◆ DATA FOR PROCESSING
>>

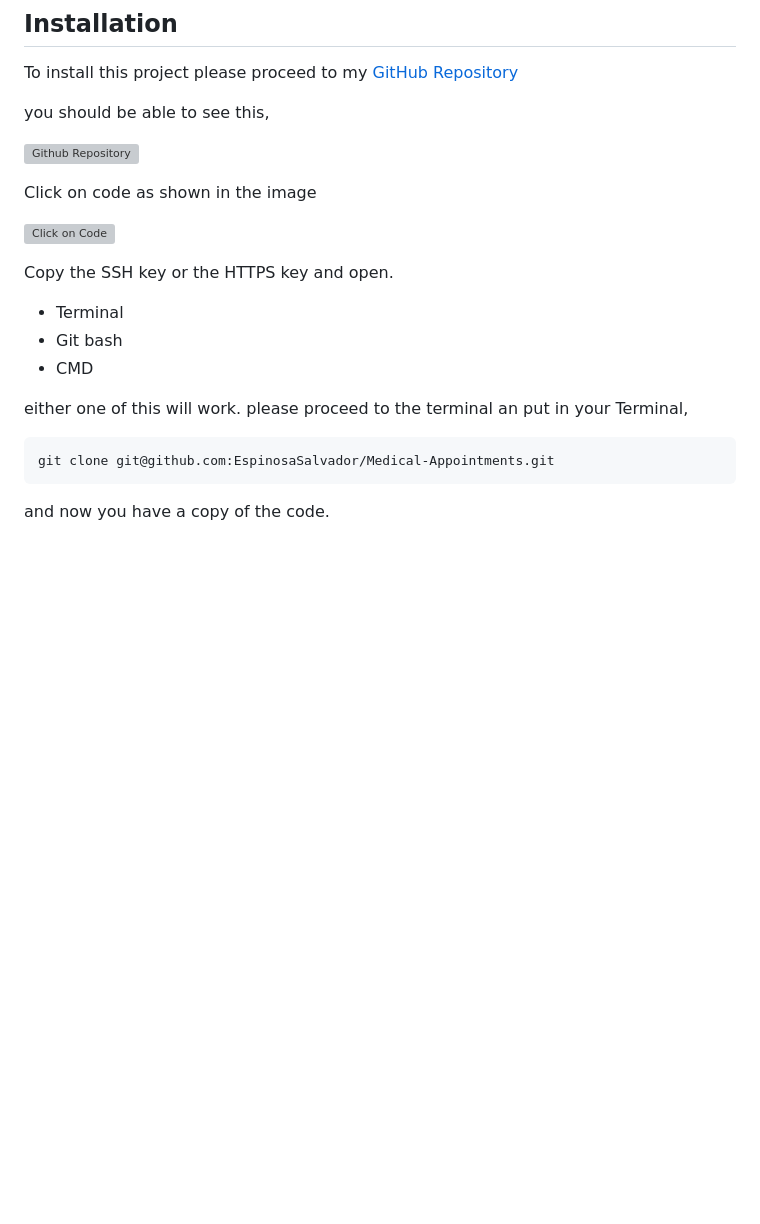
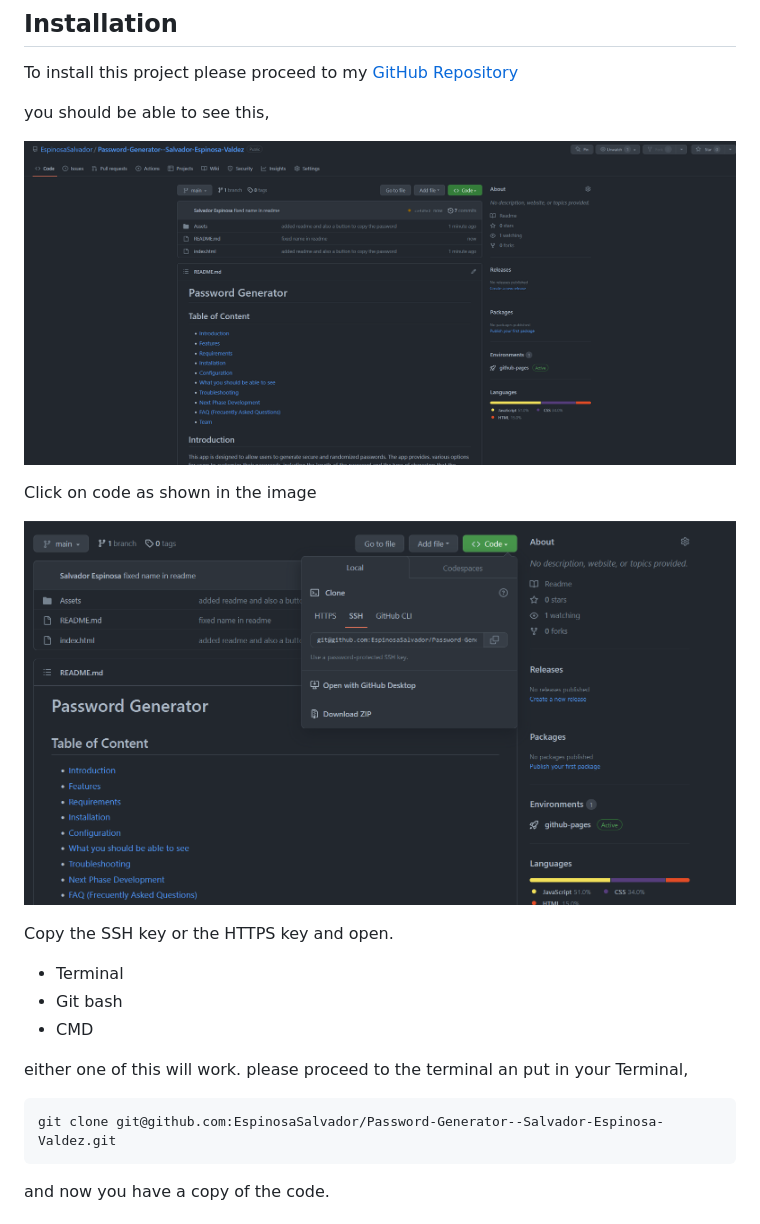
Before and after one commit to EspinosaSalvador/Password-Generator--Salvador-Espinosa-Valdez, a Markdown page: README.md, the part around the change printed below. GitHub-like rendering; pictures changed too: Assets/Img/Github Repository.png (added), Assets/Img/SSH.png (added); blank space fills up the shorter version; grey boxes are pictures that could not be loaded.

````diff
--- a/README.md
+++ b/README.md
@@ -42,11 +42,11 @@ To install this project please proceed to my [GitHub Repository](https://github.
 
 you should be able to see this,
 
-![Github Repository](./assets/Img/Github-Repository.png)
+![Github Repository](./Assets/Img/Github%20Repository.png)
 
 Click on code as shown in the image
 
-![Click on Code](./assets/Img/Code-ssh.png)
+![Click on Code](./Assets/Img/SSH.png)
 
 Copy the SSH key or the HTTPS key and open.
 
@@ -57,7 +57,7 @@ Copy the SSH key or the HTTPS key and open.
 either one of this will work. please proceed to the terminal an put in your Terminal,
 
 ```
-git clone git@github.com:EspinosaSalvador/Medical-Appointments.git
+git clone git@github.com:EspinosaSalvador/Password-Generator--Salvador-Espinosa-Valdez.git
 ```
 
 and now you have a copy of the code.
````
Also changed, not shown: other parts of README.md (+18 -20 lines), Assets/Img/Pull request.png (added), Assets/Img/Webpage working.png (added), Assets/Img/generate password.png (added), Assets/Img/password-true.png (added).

<<

◆ WORK ITEM
The expected answer is a copy of every line in the entries that holds the word "this".

◆ EXERCISE RESPONSE
@@ -42,11 +42,11 @@ To install this project please proceed to my [GitHub Repository](https://github.
 you should be able to see this,
 either one of this will work. please proceed to the terminal an put in your Terminal,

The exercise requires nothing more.